• [To do] Read through the data, and wherever a line holds the word "with", write that line out.

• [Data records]
--- START ---

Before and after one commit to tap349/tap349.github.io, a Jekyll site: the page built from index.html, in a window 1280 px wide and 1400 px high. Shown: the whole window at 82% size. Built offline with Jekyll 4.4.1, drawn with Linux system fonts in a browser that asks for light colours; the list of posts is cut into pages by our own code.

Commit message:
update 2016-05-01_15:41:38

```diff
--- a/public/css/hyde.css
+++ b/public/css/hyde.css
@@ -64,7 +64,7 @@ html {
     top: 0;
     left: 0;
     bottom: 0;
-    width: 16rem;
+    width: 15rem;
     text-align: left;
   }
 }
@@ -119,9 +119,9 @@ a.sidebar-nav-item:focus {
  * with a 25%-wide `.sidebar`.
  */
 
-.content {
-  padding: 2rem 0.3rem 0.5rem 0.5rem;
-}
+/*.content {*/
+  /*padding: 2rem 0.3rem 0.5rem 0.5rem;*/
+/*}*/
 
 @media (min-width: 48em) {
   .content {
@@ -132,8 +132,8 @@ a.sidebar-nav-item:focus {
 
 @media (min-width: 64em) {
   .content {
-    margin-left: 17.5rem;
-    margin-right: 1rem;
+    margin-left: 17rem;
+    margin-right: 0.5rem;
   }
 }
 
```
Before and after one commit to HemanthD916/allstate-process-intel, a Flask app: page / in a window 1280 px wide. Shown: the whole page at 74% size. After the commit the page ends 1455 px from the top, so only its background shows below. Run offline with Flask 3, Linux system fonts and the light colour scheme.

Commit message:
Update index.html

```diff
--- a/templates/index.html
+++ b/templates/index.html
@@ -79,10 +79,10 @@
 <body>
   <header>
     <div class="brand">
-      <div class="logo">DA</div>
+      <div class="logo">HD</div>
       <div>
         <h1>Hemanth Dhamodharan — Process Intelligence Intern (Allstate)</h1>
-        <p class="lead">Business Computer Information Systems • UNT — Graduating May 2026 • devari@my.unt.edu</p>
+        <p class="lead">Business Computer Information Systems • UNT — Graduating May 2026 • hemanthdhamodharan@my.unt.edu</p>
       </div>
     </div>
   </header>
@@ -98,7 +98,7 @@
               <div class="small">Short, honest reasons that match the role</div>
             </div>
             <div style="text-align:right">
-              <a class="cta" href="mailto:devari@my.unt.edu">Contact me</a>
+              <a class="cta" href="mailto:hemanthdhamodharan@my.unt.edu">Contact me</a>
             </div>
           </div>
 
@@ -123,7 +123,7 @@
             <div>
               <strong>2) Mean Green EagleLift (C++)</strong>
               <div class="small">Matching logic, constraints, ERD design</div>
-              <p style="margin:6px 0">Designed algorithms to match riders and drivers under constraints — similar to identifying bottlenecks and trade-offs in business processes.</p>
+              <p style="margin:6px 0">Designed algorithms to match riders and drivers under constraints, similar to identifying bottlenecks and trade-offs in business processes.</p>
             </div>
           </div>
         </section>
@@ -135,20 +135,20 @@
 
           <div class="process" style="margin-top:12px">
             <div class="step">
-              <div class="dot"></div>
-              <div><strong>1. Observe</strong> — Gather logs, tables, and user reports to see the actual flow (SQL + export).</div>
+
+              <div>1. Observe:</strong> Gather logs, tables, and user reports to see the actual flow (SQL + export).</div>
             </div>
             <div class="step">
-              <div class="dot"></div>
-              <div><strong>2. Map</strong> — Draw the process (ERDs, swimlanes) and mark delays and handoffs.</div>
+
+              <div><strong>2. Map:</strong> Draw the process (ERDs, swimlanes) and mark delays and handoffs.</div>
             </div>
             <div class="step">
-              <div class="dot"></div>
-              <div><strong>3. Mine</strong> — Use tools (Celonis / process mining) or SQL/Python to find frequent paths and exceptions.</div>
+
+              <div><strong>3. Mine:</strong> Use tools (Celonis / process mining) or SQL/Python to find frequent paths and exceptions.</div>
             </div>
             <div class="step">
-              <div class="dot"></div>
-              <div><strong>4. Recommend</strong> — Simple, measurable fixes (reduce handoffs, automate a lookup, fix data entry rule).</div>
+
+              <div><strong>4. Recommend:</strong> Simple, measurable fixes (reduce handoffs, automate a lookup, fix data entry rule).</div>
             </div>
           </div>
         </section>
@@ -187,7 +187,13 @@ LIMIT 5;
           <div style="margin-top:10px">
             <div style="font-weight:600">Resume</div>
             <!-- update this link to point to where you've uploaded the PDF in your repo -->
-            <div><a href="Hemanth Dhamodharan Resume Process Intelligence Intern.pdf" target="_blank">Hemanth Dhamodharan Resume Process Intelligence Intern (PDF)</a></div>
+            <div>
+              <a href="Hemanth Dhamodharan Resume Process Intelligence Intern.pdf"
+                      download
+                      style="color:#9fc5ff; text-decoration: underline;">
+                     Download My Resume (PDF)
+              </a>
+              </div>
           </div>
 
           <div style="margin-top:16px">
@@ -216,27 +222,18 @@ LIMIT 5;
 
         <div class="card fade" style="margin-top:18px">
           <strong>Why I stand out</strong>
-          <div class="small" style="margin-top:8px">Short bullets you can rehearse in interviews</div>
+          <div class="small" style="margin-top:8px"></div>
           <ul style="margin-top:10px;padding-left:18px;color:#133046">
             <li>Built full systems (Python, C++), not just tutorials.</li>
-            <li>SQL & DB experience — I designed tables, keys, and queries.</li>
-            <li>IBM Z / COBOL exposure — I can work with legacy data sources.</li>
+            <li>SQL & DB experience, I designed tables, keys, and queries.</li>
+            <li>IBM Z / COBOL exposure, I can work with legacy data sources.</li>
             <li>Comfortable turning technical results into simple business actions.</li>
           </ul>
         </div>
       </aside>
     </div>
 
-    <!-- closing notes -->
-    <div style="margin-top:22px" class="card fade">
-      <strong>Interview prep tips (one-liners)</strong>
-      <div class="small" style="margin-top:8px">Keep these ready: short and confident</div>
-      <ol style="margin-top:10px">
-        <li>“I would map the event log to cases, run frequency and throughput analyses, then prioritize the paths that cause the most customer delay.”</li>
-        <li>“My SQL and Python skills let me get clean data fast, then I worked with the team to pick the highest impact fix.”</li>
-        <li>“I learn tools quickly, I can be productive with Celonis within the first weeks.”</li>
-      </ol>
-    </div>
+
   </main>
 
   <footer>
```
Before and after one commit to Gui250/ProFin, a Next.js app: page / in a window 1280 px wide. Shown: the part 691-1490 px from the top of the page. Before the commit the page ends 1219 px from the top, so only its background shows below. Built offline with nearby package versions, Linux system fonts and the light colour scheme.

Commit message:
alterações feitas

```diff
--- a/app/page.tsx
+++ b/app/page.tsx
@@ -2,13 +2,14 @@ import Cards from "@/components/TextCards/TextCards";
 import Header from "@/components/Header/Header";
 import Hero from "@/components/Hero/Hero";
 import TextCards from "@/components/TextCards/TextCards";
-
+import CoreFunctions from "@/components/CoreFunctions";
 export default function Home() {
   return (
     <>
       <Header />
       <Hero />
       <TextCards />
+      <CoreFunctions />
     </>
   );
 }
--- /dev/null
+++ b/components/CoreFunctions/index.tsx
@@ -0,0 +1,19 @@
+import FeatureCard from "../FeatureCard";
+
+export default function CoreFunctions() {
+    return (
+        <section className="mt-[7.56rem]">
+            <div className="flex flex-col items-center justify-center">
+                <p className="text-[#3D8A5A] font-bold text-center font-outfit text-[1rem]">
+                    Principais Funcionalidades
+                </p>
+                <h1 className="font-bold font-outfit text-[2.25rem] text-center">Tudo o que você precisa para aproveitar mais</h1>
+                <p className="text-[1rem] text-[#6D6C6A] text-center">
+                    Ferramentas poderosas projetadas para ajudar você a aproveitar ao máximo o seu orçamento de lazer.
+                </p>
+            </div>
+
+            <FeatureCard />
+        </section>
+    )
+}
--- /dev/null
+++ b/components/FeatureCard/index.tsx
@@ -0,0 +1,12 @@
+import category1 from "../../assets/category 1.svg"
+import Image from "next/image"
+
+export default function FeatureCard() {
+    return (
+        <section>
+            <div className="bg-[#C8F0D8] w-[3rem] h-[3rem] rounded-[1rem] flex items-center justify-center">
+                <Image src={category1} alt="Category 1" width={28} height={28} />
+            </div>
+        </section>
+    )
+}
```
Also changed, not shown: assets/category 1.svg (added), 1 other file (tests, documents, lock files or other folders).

--- END ---

• [Result below]
Before and after one commit to tap349/tap349.github.io, a Jekyll site: the page built from index.html, in a window 1280 px wide and 1400 px high. Shown: the whole window at 82% size. Built offline with Jekyll 4.4.1, drawn with Linux system fonts in a browser that asks for light colours; the list of posts is cut into pages by our own code.
  * with a 25%-wide `.sidebar`.
Before and after one commit to HemanthD916/allstate-process-intel, a Flask app: page / in a window 1280 px wide. Shown: the whole page at 74% size. After the commit the page ends 1455 px from the top, so only its background shows below. Run offline with Flask 3, Linux system fonts and the light colour scheme.
-            <li>IBM Z / COBOL exposure — I can work with legacy data sources.</li>
+            <li>IBM Z / COBOL exposure, I can work with legacy data sources.</li>
-        <li>“My SQL and Python skills let me get clean data fast, then I worked with the team to pick the highest impact fix.”</li>
-        <li>“I learn tools quickly, I can be productive with Celonis within the first weeks.”</li>
Before and after one commit to Gui250/ProFin, a Next.js app: page / in a window 1280 px wide. Shown: the part 691-1490 px from the top of the page. Before the commit the page ends 1219 px from the top, so only its background shows below. Built offline with nearby package versions, Linux system fonts and the light colour scheme.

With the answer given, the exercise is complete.